So I’m overall pretty stoked to be working from home. The reasons why I’m working from home are terrible, but I take my silver linings where I can.

I’m also a person who, in broad strokes, has difficulties with transitions. I like to be operating in a known context for any number of reasons but changing from one context to another is challenging to me.

I’ve known for a while that a bit of physical activity in my communiting helps with that. In good weather I prefer to ride my bike to my office, and even in the winter I do things like get off at earlier stops to walk a bit.

Commuting has been part of how I meet my baseline physical activity needs for several years, and it’s been my primary tool for that purpose for at least two as I’ve taken a break from running for a while and wasn’t making good use of my gym membership either.

To address my physical activity needs, I’ve been taking regular walks with the dog and doing considerably more daily flights of stairs.

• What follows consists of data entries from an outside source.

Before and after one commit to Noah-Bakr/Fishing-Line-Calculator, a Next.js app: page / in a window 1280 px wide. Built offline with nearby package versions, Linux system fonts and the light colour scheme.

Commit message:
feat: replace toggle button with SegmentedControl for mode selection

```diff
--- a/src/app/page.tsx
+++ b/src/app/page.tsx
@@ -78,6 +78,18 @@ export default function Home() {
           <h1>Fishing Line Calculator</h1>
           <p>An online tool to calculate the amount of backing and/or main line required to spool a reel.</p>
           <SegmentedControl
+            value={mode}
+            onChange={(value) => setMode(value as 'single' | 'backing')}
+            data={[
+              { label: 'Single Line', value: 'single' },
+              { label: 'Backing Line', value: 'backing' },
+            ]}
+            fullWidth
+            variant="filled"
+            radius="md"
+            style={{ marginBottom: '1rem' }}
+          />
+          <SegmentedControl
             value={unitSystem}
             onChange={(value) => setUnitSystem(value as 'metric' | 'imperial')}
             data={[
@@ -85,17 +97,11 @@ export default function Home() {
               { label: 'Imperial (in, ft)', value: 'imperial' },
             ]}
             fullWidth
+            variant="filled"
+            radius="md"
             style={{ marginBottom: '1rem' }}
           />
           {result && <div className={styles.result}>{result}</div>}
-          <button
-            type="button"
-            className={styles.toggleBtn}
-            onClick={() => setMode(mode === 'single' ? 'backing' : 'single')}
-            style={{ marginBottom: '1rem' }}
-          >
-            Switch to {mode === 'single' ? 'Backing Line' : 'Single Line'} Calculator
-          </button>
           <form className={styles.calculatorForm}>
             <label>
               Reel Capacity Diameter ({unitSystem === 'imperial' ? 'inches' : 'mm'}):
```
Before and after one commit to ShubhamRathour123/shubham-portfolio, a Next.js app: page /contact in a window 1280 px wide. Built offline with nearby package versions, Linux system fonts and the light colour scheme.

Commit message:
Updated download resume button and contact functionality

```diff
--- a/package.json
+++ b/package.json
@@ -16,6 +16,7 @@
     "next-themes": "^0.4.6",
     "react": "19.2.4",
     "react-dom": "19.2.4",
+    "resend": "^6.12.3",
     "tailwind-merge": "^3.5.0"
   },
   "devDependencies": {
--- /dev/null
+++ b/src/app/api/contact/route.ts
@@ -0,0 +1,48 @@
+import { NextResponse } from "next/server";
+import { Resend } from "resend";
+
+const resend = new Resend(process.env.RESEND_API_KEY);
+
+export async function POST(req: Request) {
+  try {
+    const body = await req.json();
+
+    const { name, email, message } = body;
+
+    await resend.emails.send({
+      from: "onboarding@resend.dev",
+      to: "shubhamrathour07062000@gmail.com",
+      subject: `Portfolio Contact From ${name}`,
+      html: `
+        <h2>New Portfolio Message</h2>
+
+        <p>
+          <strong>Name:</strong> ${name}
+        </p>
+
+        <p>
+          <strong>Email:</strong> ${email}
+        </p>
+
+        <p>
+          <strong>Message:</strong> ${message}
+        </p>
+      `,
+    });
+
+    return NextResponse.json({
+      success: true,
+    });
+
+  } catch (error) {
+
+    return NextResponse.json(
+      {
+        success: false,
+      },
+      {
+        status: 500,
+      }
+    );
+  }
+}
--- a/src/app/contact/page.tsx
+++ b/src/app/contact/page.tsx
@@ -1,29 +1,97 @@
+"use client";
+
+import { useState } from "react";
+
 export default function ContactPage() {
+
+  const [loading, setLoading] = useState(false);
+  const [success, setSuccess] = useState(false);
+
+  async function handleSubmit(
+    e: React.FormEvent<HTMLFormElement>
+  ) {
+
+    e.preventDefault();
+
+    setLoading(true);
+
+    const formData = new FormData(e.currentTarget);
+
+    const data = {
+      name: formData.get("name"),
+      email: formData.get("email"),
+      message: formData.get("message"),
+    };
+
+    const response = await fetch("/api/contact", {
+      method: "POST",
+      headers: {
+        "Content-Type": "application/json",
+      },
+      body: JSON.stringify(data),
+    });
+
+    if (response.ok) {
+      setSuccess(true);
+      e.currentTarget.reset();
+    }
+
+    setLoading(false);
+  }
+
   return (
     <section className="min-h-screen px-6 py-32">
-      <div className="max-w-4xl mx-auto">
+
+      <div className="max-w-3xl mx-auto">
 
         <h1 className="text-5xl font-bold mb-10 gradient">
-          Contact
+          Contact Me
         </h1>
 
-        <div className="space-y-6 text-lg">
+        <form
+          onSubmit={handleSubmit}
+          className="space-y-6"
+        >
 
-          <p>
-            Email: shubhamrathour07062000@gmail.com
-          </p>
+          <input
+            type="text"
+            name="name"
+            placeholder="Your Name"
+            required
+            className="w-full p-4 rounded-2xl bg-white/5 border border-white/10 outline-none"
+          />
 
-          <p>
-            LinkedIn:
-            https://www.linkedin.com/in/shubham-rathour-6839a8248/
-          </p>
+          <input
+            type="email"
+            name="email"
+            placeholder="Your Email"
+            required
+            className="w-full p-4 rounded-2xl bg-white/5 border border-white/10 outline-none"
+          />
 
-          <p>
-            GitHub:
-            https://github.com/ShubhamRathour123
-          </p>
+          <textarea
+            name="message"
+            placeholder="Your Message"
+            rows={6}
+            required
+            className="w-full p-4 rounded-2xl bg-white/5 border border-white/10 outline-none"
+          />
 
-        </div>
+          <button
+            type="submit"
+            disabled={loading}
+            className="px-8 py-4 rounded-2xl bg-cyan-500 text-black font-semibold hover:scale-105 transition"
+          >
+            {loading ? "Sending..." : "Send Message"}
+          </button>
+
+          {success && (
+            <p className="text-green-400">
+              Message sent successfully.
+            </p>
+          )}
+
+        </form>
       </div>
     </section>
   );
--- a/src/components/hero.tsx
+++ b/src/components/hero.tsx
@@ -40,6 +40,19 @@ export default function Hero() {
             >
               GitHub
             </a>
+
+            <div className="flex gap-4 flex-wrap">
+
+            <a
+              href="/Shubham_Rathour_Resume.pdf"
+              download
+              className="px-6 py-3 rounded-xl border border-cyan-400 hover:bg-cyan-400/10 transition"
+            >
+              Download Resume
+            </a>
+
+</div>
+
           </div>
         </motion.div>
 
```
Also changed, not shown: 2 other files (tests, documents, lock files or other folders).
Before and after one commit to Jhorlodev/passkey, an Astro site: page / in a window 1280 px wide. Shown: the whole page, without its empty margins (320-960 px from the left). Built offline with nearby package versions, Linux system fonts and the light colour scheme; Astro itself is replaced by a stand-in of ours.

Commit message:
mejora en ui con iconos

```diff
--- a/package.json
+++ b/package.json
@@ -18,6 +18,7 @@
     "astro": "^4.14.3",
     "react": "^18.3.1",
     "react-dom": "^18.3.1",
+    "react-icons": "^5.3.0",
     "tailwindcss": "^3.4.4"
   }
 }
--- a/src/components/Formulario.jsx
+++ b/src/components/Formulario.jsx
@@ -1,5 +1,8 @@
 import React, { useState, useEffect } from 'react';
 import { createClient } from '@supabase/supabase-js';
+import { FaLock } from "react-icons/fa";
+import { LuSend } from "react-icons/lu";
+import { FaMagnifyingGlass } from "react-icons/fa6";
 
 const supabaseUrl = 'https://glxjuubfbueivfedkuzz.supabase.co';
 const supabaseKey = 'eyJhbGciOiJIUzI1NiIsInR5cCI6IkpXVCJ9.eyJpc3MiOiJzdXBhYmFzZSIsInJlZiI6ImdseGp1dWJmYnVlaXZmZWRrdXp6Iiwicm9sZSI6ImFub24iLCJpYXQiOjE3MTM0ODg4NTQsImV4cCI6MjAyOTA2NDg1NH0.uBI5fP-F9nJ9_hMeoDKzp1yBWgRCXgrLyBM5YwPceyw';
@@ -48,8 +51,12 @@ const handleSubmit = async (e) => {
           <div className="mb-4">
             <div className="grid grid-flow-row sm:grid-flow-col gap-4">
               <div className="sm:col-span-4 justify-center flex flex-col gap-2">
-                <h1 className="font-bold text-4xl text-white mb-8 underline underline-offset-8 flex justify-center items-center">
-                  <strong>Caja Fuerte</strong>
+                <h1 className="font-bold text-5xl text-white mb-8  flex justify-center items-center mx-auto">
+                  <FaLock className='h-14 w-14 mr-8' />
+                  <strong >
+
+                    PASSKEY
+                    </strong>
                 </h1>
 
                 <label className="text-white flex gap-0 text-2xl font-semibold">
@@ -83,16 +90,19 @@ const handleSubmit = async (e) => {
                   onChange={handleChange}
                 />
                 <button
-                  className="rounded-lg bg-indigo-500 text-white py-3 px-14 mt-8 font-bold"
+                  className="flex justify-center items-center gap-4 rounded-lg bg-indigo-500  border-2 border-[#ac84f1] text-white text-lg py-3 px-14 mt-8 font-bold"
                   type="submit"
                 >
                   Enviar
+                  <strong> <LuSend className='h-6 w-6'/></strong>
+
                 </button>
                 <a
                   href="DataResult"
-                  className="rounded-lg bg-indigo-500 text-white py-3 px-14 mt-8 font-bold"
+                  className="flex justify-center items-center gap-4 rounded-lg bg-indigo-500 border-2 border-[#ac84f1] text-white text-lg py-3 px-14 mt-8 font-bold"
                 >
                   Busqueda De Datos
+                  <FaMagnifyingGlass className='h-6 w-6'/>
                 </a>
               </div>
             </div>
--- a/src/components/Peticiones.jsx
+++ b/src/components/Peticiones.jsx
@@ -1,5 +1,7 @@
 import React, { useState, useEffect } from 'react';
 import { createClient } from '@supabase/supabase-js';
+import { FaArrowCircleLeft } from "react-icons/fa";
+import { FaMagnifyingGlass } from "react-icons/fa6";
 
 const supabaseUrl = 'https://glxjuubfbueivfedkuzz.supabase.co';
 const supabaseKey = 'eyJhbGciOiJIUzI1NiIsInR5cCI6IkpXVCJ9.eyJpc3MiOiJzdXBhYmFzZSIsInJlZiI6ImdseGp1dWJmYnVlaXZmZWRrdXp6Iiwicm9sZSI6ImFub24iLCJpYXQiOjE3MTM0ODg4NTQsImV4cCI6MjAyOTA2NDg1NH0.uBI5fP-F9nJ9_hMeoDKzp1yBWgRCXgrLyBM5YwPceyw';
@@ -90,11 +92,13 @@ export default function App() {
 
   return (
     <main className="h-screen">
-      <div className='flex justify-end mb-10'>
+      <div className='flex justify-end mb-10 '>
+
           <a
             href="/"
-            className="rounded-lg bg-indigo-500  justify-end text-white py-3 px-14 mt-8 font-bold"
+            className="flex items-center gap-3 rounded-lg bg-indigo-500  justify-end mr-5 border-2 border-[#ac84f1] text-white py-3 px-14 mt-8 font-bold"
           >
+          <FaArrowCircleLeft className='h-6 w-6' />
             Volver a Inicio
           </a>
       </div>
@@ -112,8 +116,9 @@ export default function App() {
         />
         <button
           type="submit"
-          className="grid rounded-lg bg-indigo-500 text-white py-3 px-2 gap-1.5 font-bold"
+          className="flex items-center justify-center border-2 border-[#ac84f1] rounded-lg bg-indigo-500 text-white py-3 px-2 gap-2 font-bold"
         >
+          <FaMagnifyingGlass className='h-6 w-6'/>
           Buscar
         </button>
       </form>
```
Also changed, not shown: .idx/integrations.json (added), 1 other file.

These are adequate in the short term until it’s warm enough for me to enjoy cycling again.

I hadn’t really considered my mental transition needs though. It’s been a bit of a challenge for the past week or so, but it is also something I’ve struggled with when I’d work from home for a day here and there historically.

A few days ago almost by accident, I opened my laptop in the morning while eating breakfast. This was a breach in the life/work firewall but no more so than reading work Slack in the evenings while noodling around on the computer anyway.

And that day was easier.

It was easier for several reasons, but today I devised the hypothesis that a transitionary period where I’m doing work outside of the basement might be the thing. It’s a soft transition and allows me to gradually shift focus the way I might during a commute. Instead of expecting myself to walk up the stairs and be entirely home focussed I can do otherwise.

I don’t know, as I get to this point and write it out it actually sounds bad. It sounds like a beachhead of boundary issues, not a gentle transition.

Drafting this post was today’s transition and I wonder if this sort of thing is a better task than actual work. Spending some time thinking and writing is a work brain activity but in a non-work context. Maybe that is the secret.

I’m not a hard line kind of person, but routines are crucial and good habits are the only reason I’m able to ever actually get anything done and ultimately the transition that I’m struggling with most is monumentally larger in scale than where I’m directing my attention in my day-to-day life but this is less a post about having all the solutions and more a return to the style of writing I enjoy the most, which is rambling, mostly pointless and tapers off instead of drawing conclusions.